What to do:
Whenever a line below holds the word "setFilteredInventory", count it once; report the total and nothing else.

Data extracts:
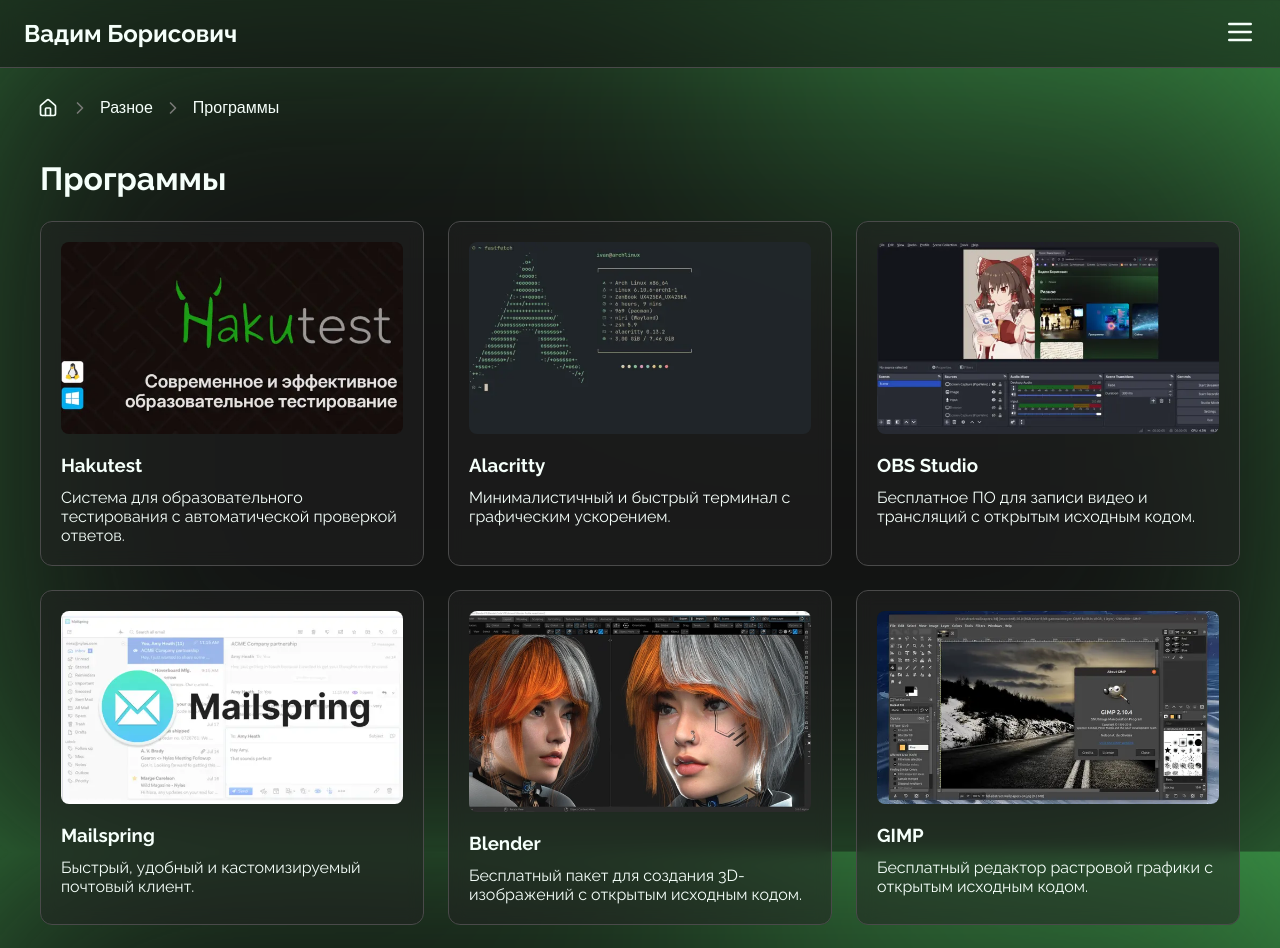
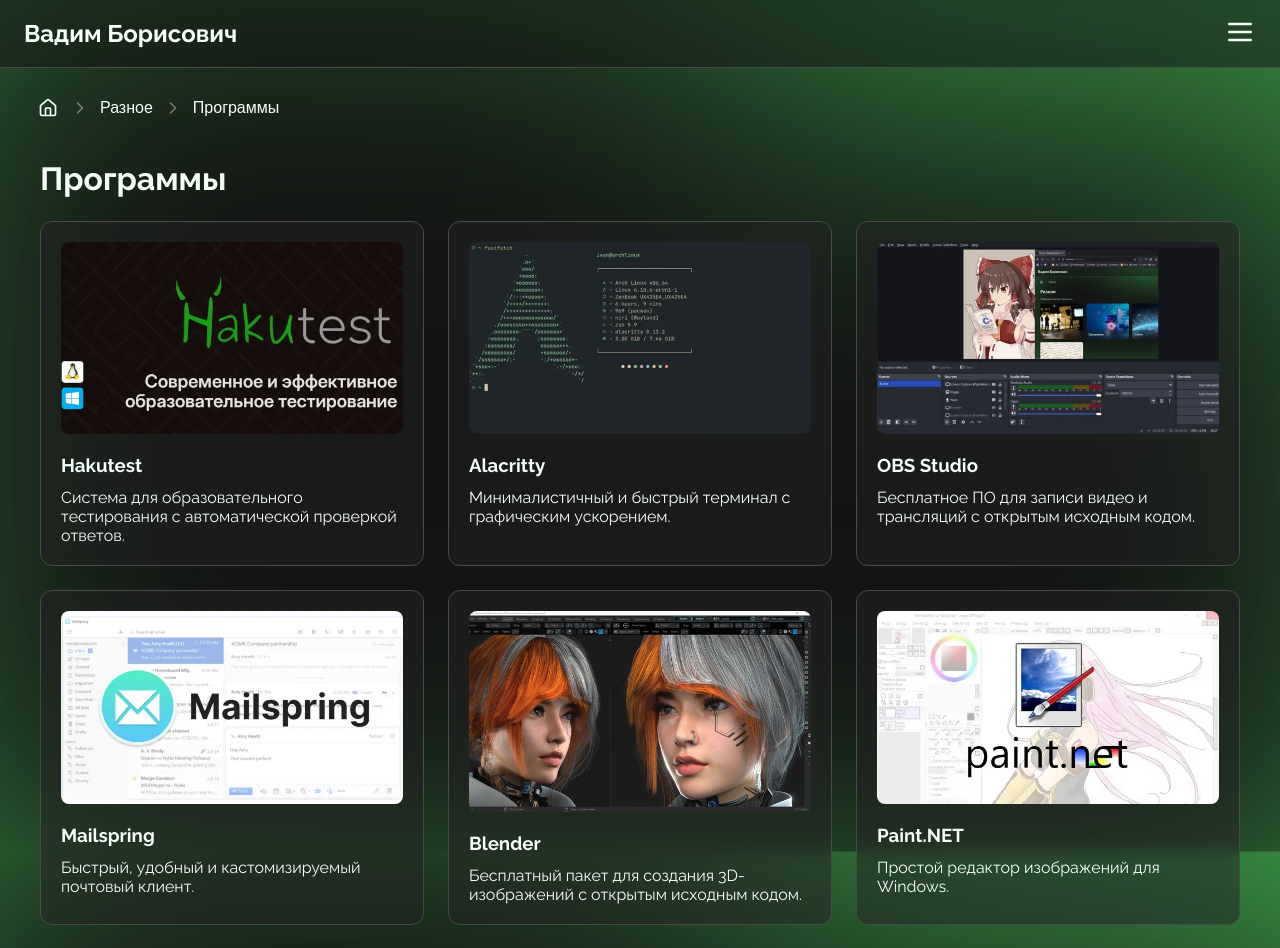
Before and after one commit to svbinf-ru/svbinf.ru, a Next.js app: page /misc/programs in a window 1280 px wide. Shown: the top 948 px of the page. Built offline with nearby package versions, Linux system fonts and the light colour scheme.

Commit message:
chore(content): add paint
Closes #34

```diff
--- a/content/misc/programs.ts
+++ b/content/misc/programs.ts
@@ -9,6 +9,7 @@
 import mailspring from '@/assets/misc/programs/mailspring.webp'
 import obs from '@/assets/misc/programs/obs.webp'
 import obsidian from '@/assets/misc/programs/obsidian.webp'
+import paint from '@/assets/misc/programs/paint.webp'
 import sumatrapdf from '@/assets/misc/programs/sumatrapdf.webp'
 
 import { Misc } from '@/content/utils'
@@ -47,6 +48,12 @@
         title: 'Blender',
         description:
             'Бесплатный пакет для создания 3D-изображений с открытым исходным кодом.',
+    },
+    {
+        href: 'https://www.getpaint.net/download.html',
+        thumbnail: paint,
+        title: 'Paint.NET',
+        description: 'Простой редактор изображений для Windows.',
     },
     {
         href: 'https://www.gimp.org/',
```
Also changed, not shown: assets/misc/programs/paint.webp (added).
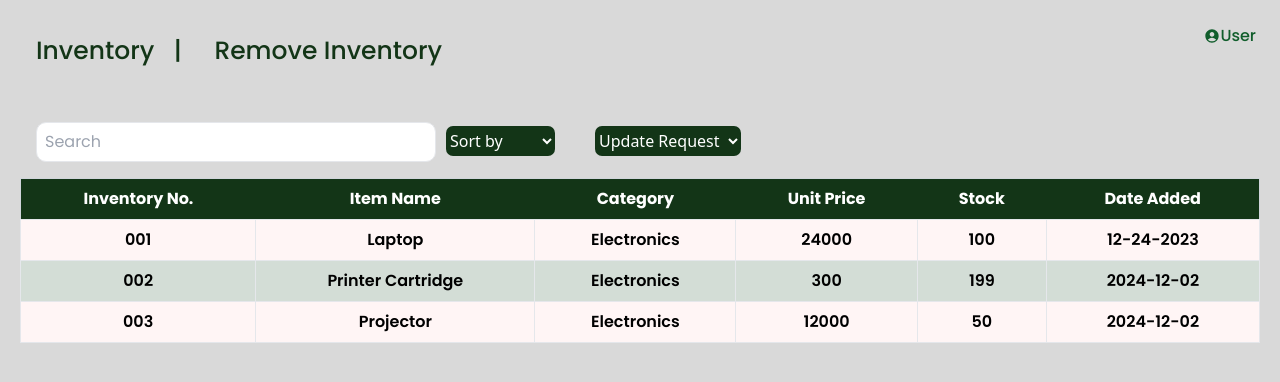
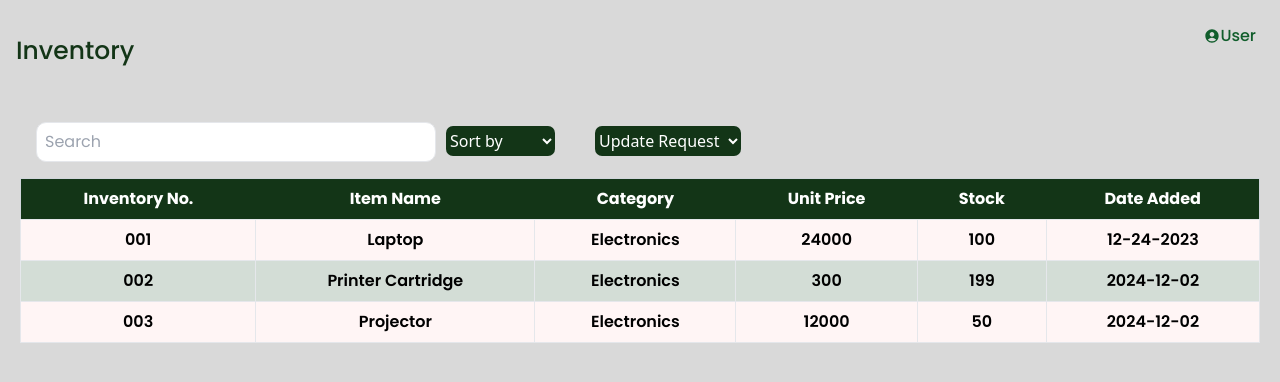
Before and after one commit to trishayah/InNuatThai, a React (Vite) app: page / in a window 1280 px wide. Shown: the top 382 px of the page. Built offline with nearby package versions, Linux system fonts and the light colour scheme.

Commit message:
k na search and sort

```diff
--- a/Shared UI/Inventory.jsx
+++ b/Shared UI/Inventory.jsx
@@ -1,14 +1,15 @@
 import React, { useState, useEffect } from "react";
 import { useNavigate } from "react-router-dom";
+import SearchBar from "./searchBar";
 import AccInfo from "./accInfo";
 
 function Inventory() {
   const navigate = useNavigate();
   const [inventory, setInventory] = useState([]);
-  const [filteredInventory, setFilteredInventory] = useState([]); // State for filtered data
+  const [filteredInventory, setFilteredInventory] = useState([]); // Added filtered inventory state
   const [loading, setLoading] = useState(true);
   const [error, setError] = useState(null);
-  const [searchQuery, setSearchQuery] = useState(""); // State for search input
+  const [searchQuery, setSearchQuery] = useState(""); // State for search query
 
   // Sample data to be used in place of the API response
   const sampleData = [
@@ -40,7 +41,7 @@ function Inventory() {
 
   // Simulate fetching data
   useEffect(() => {
-    const fetchInventory = async () => {
+    const fetchinventory = async () => {
       try {
         setLoading(true);
         // Simulating API call by setting the sample data
@@ -52,28 +53,13 @@ function Inventory() {
         setLoading(false);
       }
     };
-    fetchInventory();
+    fetchinventory();
   }, []);
-
-  // Handle search query change
-  useEffect(() => {
-    if (searchQuery.trim() === "") {
-      setFilteredInventory(inventory);
-    } else {
-      const query = searchQuery.toLowerCase();
-      const filtered = inventory.filter(
-        (item) =>
-          item.itemName.toLowerCase().includes(query) ||
-          item.category.toLowerCase().includes(query)
-      );
-      setFilteredInventory(filtered);
-    }
-  }, [searchQuery, inventory]);
 
   // Sorting function
   const handleSort = (e) => {
     const sortOption = e.target.value;
-    const sortedInventory = [...filteredInventory];
+    const sortedInventory = [...filteredInventory]; // Sort based on the filtered data
 
     if (sortOption === "asc") {
       sortedInventory.sort((a, b) => a.itemName.localeCompare(b.itemName));
@@ -82,12 +68,18 @@ function Inventory() {
     } else if (sortOption === "category") {
       sortedInventory.sort((a, b) => a.category.localeCompare(b.category));
     } else if (sortOption === "dateAdded") {
-      sortedInventory.sort(
-        (a, b) => new Date(a.dateAdded) - new Date(b.dateAdded)
-      );
+      sortedInventory.sort((a, b) => new Date(a.dateAdded) - new Date(b.dateAdded));
     }
+    setFilteredInventory(sortedInventory);
+  };
 
-    setFilteredInventory(sortedInventory);
+  // Handle search query change
+  const handleSearch = (query) => {
+    setSearchQuery(query);
+    const filteredData = inventory.filter((item) =>
+      item.itemName.toLowerCase().includes(query.toLowerCase()) || item.category.toLowerCase().includes(query.toLowerCase())
+    );
+    setFilteredInventory(filteredData);
   };
 
   return (
@@ -97,15 +89,8 @@ function Inventory() {
       </h1>
       <div className="inventoryTable ml-2 mr-2">
         <AccInfo />
-        <div className="search flex items-center justify-between">
-          {/* Search Input */}
-          <input
-            type="text"
-            placeholder="Search Inventory"
-            value={searchQuery}
-            onChange={(e) => setSearchQuery(e.target.value)}
-            className="w-[400px] h-[40px] bg-white rounded-[10px] pl-3 font-poppins hover:ring-2 hover:ring-[#105D2B] shadow-md border border-[#105D2B] text-black text-sm focus:outline-none"
-          />
+        <div className="search">
+          <SearchBar onSearch={handleSearch} /> {/* Pass the search handler */}
           <select
             style={{ backgroundColor: "#133517", color: "#FFFFFF" }}
             className="sorting"
@@ -116,6 +101,15 @@ function Inventory() {
             <option value="desc">Z-A</option>
             <option value="category">Category</option>
             <option value="dateAdded">Date Added</option>
+          </select>
+          <select
+            style={{ backgroundColor: "#133517", color: "#FFFFFF" }}
+            className="option"
+          >
+            <option value="update">Update Request</option>
+            <option value="add">Add Request</option>
+            <option value="remove">Remove Request</option>
+            <option value="view">View Inventory</option>
           </select>
         </div>
 
--- a/src/Admin/AddInventory.jsx
+++ b/src/Admin/AddInventory.jsx
@@ -113,6 +113,15 @@ function AddInventory() {
             <option value="category">Category</option>
             <option value="dateAdded">Date Added</option>
           </select>
+          <select
+            style={{ backgroundColor: "#133517", color: "#FFFFFF" }}
+            className="option"
+          >
+            <option value="update">Update Request</option>
+            <option value="add">Add Request</option>
+            <option value="remove">Remove Request</option>
+            <option value="view">View Inventory</option>
+          </select>
         </div>
 
         <table className="inventoryTabletable-fixed border-spacing-2 w-full border-collapse border border-gray-300 font-poppins font-semibold">
--- a/src/Admin/RemoveInventory.jsx
+++ b/src/Admin/RemoveInventory.jsx
@@ -91,7 +91,7 @@ function RemoveInventory() {
       <div className="inventoryTable ml-2 mr-2">
         <AccInfo />
         <div className="search">
-          <SearchBar onSearch={handleSearch} /> {/* Pass the search handler */}
+          <SearchBar onSearch={handleSearch} />
           <select style={{ backgroundColor: "#133517", color: "#FFFFFF" }} className="sorting" onChange={handleSort}>
             <option value="">Sort by</option>
             <option value="asc">A-Z</option>
--- a/src/App.jsx
+++ b/src/App.jsx
@@ -51,7 +51,7 @@ const ProtectedLayout = () => {
 };
 
 const router = createBrowserRouter([
-  {path: "/", element: <RemoveInventory/>},
+  {path: "/", element: <Inventory/>},
   // { path: "/", element: <LogIn /> },
   // { path: "/VerifyEmail", element: <VerifyEmail /> },
   // { path: "/VerifyCode", element: <VerifyCode /> },
```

Solution:
7